But it wasn’t just China that started to give him cause for concern. “I saw factors that suggested that, in the short-term, American stocks were going to suffer because of fundamentals in the American economy,” he said. “Everyone is now expecting a big crash, but I’m not sure it’s going to happen. During the Covid crisis, America printed about $6 trillion. During the Covid recovery they took between $600- 700 billion back to the central bank. But that still means we have over $5 trillion of newly printed money in the market. The market is essentially being supported by all this money that’s been printed.”

While Tommy is therefore relatively bullish on the short to mid-term prospects for the American economy, he does note that “the market has been strangely volatile – much more volatile than usual.” Partly because of this, he trades on a very short-term time horizon; an intra-day trader that seeks to take quick advantage of any market movements or discrepancies.

Over the long-term, Tommy believes that some interesting trends are at play. In particular, he argued that the restructuring of the global economic and political order, the shift in power from West to East, will have profound impacts on market. Tommy thinks that the recent expansion of the BRICS bloc is indicative of the shifts that are taking place:

“The BRICS group of developing economies recently expanded – South America, African, Asian countries are all seeking to join,” he said. “There will come a time where they need to come up with a certain currency and attempt to replace the US Dollar. That could mean that interest rates in the States will go up – America will need to offer higher rates to keep attracting traders to hold the greenback. In turn this could actually mean a stronger dollar on foreign exchange markets.”

“These are the kind of cycles and trends we’re going to see over the next 20-30 years,” Tommy noted. “And it could play out in interesting and unexpected ways.”

For now, Tommy is relatively downbeat about where the market is headed in the final quarter of this year. “It seems to me that, because of the negative news in the market right now, it’s not looking so favourable for the next few months. After that, there will be a decent chance of a rally, but I can’t see it being a very strong rally.”

“It’s interesting times but the current outlook is bleak.”

Author: Harry Clynch

Leave a Reply

Your email address will not be published. Required fields are marked *

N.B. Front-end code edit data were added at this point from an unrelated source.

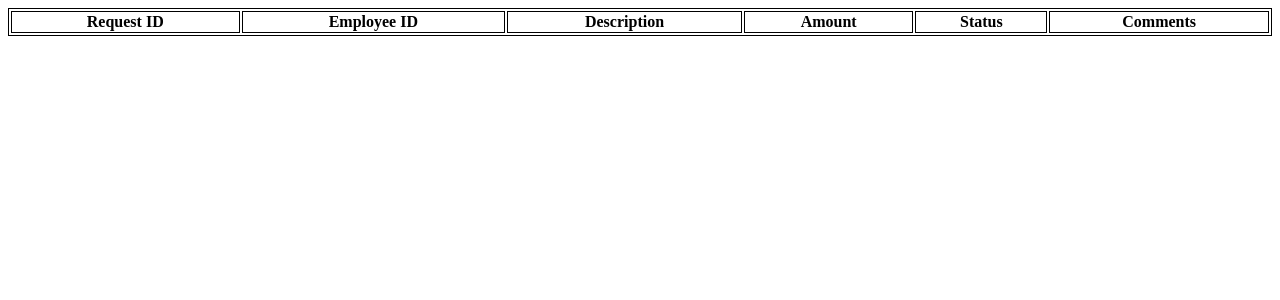
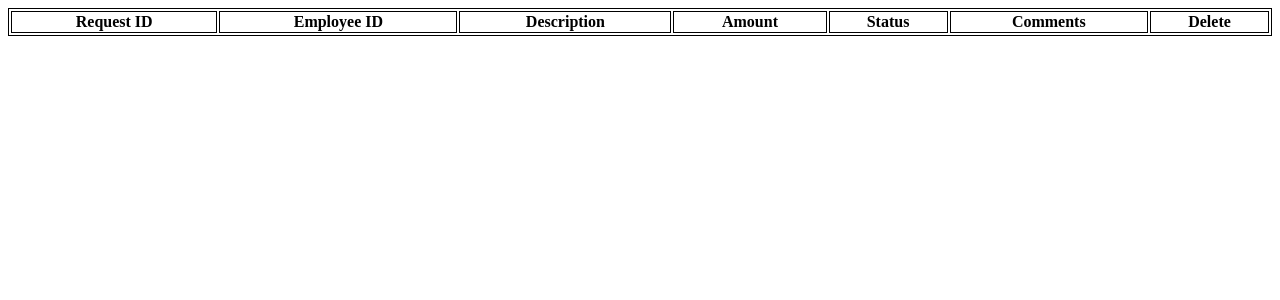
Before and after one commit to SophiaBhullar/RevatureProject1, a Flask app: page /viewRequests in a window 1280 px wide. Shown: the top 300 px of the page. Run offline with Flask 2, Linux system fonts and the light colour scheme; the visitor is signed in with stand-in values (Sample User, id 1); data that the repository does not hold is empty; some libraries are stand-ins or nearby versions.

Commit message:
added delete request functionality

```diff
--- a/app.py
+++ b/app.py
@@ -1,6 +1,6 @@
 from flask import Flask, render_template,request
 from controller.login_controller import get_empLogin_page, get_managerLogin_page,check_emp_login,check_manager_login
-from controller.request_controller import register_request, view_request
+from controller.request_controller import delete_request, register_request, view_request
 
 
 app = Flask(__name__)
@@ -37,5 +37,12 @@ def register_new_user():
 def view_requests():
     return view_request()
 
+@app.route('/viewRequests/delete', methods=["POST"])
+def request_delete():
+    req_id=request.form['req_to_delete']
+    print(req_id)
+    return delete_request(req_id)
+
+
 if __name__ == "__main__":
     app.run(debug=True)
--- a/controller/request_controller.py
+++ b/controller/request_controller.py
@@ -1,28 +1,16 @@
 
 
 from flask import render_template,session
-from repository.request_dao import select_requests
+from repository.request_dao import delete_requests, select_requests
 from service.request_service import create_request
 
 
 def register_request(register_input):
-    #validate input
-    """ input_dict={
-        "description":register_input["description"],
-        "amount":register_input["amount"],
-        "status":register_input["status"],
-        "comments":register_input["comments"],
 
-    }
-
-    if validate_request(input_dict): """
-
-        #create new user
-    #emp_id = create_login(register_input)
-    global req_id
     req_id = create_request(register_input)
         #return success
     if req_id is not None:
+        session['req_id'] = req_id.req_id
         return render_template("empLogin.html")
 
     else:
@@ -34,3 +22,8 @@ def view_request():
     requests = select_requests(emp_id)
     print(requests)
     return render_template("viewRequests.html",allRequests=requests)
+
+
+def delete_request(req_id):
+    delete = delete_requests(req_id)
+    return view_request()
--- a/repository/request_dao.py
+++ b/repository/request_dao.py
@@ -1,4 +1,3 @@
-
 
 from urllib.request import Request
 import psycopg2
@@ -54,3 +53,32 @@ def select_requests(emp_id):
         finally:
             if connection is not None:
                 connection.close()
+
+
+def delete_requests(req_id):
+        connection = get_connection()
+        cursor = connection.cursor()
+
+        #delete requests from database
+
+        qry = f"DELETE FROM requests WHERE req_id ='{req_id}';"
+
+        try:
+            cursor.execute(qry)
+
+            while True:
+                # record = cursor.fetchone()
+                connection.commit()
+                record=cursor.rowcount
+                if record is None:
+                    break
+                print(record)
+                return record
+
+
+        except(psycopg2.DatabaseError) as error:
+            print(error)
+
+        finally:
+            if connection is not None:
+                connection.close()
--- a/templates/viewRequests.html
+++ b/templates/viewRequests.html
@@ -24,6 +24,7 @@
             <th>Amount</th>
             <th>Status</th>
             <th>Comments</th>
+            <th>Delete</th>
         </tr>
         {% for row in allRequests%}
         <tr>
@@ -33,8 +34,17 @@
             <td>{{row.3}}</td>
             <td>{{row.4}}</td>
             <td>{{row.5}}</td>
+            <td>
+                <div>
+                    <form action="http://127.0.0.1:5000/viewRequests/delete" method=post class=delete-req>
+                        <input type=hidden value="{{ row.0 }}"name=req_to_delete />
+                        <button type=submit>Delete Request</button>
+                      </form>
+                </div>
+            </a>
+        </td>
         </tr>
         {% endfor %}
     </table>
-</body>
+    </body>
 </html>
```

Related Posts


Write your email to verify subscription


Sign up for our free newsletter and receive the latest banking and fintech stories, straight to your inbox - every week